Nothing to know and nothing to control, only the present of the present.
Only the present, present in itself.
No more predictions.
Tomorrow I look at the sky and see how it is.
Tomorrow will come.
April 5, 2020
The lady opposite, on the first floor, always has the blinds lowered and the security railings on the balcony window closed. Always. I thought she wasn’t there. Or that she didn’t exist.
Then came her voice.
“Disobedient”, she shouted. “Disobedient!”
It occurred to me that “disobedience” was a post-G8 protest movement, I vaguely remember such a thing, so I look out (finally I can shamelessly express all my voyeurism for the life of others) and look down.
I don’t see anything.
I look harder.
It is not the disobedience that I expected, people with banners, screaming, five provocateurs coming together to challenge the #iorestoacasa system.
The disobedient are a mother and a three-year old girl walking on a deserted sidewalk. To be honest, actually, the father was there too, about five meters ahead, with a shopping bag.
The lady opposite screams, “go home, do not go out as a three.”
Three in all, across the street, I see.
Mom screams, “what do you want? My husband wants to do the shopping.”
The lady replies, “of course he doesn’t, what shopping can you do with that little bag?”
The husband turns and asks, “do you want to come down lady?”
The girl looks.
She looks at everyone.
She continues to look even when the lady goes back in her bunker, with her fear, her anger and her history. Which I don’t know about, it’s true.
The girl looks. Even when daddy picks her up and mom complains.
The girl looks and doesn’t understand anything.
She reminds me of the daughter of a friend of mine who said, on the phone, “you know that virus, no? That extremely dangerous virus that infects everyone.
Here, now I have that virus.
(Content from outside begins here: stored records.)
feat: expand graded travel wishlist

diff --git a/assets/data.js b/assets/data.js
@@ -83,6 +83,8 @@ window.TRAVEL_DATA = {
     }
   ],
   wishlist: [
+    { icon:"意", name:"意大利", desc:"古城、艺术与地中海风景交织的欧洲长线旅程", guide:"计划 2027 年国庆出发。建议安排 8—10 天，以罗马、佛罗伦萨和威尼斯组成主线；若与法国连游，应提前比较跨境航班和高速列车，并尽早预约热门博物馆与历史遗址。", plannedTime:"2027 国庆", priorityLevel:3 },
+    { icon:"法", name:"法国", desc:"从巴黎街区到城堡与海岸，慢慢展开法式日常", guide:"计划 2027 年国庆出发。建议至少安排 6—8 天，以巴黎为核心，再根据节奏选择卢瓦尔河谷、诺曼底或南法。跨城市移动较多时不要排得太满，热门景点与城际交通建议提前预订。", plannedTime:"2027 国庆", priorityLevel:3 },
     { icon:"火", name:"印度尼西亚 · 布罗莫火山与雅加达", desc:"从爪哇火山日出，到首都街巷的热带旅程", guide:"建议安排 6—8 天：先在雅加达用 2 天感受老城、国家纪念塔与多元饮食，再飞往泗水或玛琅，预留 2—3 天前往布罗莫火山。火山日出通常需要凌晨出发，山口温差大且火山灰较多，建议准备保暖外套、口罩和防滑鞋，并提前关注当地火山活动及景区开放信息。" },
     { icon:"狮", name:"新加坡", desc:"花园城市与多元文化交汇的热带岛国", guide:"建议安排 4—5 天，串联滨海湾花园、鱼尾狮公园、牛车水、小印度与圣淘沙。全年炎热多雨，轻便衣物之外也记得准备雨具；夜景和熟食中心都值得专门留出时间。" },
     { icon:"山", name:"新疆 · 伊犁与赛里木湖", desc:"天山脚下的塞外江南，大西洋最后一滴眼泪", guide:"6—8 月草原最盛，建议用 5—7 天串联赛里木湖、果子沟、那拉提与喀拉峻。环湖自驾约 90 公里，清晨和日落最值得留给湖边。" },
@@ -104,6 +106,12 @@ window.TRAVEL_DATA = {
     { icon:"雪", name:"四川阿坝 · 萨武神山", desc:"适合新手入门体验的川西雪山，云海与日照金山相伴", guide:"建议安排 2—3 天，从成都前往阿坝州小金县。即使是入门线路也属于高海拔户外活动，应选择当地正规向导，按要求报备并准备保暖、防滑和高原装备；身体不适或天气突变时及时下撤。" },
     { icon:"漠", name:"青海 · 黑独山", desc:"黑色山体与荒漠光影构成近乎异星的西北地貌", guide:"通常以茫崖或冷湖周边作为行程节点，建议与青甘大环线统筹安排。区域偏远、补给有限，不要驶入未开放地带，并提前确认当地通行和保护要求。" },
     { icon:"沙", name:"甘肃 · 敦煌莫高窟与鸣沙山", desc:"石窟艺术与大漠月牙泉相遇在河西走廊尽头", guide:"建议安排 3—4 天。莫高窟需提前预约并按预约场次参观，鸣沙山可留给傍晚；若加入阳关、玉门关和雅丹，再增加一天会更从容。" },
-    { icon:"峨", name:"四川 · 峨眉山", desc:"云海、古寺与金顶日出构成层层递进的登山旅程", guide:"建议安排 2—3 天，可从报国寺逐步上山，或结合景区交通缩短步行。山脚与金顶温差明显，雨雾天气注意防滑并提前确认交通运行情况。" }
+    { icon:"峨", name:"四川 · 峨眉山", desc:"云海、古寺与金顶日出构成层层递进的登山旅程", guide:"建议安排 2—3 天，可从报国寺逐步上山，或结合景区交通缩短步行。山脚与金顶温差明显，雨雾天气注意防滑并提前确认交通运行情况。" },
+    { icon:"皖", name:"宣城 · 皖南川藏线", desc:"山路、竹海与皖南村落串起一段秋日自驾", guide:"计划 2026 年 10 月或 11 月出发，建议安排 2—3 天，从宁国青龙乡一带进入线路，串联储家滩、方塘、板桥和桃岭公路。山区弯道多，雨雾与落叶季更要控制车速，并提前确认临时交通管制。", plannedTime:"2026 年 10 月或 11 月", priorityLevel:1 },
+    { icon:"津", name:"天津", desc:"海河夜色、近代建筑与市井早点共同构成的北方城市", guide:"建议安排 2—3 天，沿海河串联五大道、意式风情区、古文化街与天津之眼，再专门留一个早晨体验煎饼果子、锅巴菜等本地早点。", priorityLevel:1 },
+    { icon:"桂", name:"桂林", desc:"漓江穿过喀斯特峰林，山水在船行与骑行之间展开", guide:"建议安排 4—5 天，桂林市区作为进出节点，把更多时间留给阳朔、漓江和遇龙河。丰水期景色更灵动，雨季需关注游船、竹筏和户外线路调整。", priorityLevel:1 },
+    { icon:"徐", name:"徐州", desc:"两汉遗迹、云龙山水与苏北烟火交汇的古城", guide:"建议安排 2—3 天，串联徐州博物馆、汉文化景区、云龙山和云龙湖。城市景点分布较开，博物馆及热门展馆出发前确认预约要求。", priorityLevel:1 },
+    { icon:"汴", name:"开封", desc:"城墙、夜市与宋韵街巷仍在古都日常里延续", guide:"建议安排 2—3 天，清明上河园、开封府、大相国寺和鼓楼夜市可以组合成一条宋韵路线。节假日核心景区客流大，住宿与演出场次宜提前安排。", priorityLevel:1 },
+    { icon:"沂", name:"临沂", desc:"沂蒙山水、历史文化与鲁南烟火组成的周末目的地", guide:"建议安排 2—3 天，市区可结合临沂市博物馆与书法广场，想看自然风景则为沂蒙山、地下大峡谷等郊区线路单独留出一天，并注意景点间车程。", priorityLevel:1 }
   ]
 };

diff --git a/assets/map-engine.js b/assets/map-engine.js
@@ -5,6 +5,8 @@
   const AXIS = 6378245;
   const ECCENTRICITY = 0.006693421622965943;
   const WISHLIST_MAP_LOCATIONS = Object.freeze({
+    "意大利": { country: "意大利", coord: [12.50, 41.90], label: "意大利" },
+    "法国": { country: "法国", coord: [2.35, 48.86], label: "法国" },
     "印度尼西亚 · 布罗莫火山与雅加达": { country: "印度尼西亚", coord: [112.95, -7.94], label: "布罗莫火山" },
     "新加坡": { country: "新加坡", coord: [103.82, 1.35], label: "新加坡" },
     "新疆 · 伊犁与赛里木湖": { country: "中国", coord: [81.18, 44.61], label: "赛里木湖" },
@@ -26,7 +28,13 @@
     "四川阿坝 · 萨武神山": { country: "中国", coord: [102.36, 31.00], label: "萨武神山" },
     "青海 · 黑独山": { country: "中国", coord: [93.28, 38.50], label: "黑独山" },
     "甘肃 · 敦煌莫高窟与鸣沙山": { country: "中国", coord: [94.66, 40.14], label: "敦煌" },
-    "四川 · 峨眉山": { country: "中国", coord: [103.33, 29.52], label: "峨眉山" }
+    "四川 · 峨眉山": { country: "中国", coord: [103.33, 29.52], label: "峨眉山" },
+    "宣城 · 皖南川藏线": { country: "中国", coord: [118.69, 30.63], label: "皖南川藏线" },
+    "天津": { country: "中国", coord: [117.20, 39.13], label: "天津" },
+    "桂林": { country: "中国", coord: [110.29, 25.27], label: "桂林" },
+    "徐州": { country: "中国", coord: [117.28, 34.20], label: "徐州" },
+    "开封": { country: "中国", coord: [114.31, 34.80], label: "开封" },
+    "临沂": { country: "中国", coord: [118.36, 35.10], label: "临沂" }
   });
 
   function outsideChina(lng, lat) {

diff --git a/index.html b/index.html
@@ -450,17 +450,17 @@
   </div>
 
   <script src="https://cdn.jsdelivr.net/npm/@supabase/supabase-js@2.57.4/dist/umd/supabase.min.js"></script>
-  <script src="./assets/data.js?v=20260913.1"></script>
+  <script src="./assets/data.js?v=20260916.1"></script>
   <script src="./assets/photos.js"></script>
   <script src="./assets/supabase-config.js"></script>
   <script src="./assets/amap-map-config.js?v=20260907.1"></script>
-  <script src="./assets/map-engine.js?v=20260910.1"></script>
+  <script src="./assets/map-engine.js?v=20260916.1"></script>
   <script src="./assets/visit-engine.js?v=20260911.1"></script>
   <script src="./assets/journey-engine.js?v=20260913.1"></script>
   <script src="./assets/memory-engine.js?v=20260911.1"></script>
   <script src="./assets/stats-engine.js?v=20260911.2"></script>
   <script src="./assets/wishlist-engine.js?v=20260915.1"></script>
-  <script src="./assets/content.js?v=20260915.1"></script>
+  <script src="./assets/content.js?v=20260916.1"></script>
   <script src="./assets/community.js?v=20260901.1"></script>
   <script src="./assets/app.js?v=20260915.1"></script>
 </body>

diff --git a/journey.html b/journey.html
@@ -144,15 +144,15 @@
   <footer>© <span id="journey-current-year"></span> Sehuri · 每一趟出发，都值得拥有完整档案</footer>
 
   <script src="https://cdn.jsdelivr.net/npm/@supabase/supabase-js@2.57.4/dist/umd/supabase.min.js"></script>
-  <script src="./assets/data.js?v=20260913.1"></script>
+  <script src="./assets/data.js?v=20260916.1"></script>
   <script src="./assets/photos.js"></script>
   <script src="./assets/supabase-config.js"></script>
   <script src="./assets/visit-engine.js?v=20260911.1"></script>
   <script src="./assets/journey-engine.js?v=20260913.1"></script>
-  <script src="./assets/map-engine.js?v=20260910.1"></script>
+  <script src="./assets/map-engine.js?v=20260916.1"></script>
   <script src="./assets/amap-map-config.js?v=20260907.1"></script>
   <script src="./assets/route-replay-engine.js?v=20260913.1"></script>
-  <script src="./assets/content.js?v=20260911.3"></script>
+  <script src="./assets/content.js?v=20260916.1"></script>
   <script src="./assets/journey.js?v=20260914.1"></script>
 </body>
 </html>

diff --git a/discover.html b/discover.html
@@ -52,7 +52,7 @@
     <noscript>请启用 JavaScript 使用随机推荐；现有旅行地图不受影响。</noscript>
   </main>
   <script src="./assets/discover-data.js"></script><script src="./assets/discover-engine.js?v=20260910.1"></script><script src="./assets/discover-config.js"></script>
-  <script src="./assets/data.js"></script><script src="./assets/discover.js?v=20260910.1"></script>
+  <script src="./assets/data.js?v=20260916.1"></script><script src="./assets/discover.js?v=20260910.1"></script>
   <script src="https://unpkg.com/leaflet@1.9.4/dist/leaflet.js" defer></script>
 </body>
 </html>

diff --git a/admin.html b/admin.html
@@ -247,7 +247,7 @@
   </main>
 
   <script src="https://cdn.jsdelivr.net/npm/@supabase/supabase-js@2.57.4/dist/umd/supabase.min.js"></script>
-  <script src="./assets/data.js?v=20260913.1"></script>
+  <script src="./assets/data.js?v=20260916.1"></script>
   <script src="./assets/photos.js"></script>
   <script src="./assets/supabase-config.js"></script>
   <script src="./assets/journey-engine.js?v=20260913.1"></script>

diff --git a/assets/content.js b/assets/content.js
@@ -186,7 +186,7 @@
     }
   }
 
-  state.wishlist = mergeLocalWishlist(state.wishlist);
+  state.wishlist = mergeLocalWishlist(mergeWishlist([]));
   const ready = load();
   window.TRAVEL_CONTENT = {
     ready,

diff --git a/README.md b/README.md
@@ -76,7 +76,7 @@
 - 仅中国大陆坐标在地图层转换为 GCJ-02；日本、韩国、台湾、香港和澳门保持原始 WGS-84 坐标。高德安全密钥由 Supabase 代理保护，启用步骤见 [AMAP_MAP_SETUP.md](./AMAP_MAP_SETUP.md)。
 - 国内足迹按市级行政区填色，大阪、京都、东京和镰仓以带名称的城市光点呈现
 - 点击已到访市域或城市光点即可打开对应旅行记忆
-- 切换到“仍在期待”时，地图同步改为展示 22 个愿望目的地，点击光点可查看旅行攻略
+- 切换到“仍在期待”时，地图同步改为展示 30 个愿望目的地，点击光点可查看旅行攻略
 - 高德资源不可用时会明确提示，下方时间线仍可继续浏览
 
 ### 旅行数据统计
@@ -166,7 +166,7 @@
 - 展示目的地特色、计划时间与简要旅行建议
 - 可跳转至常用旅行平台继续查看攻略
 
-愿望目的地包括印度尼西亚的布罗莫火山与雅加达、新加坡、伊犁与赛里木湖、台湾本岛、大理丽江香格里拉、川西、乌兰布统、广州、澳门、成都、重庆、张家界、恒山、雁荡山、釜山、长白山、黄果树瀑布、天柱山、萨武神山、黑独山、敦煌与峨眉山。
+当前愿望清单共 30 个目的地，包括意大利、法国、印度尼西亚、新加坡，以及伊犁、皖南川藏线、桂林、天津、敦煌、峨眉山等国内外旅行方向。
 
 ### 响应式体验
It is the virus of all against all.
Save yourself, if you can.”
I cheer for the little girl.
The world is hers, not ours.
April 9, 2020
I don’t hear the voice of tomorrow’s story
I do not know her.
It will come in time
the evening will come when I will be present with myself
in the morning
at the point where the clock ticks
when I turn the tap on in the kitchen
when there is love.
At the exact moment of happening
not before and not after
in the present.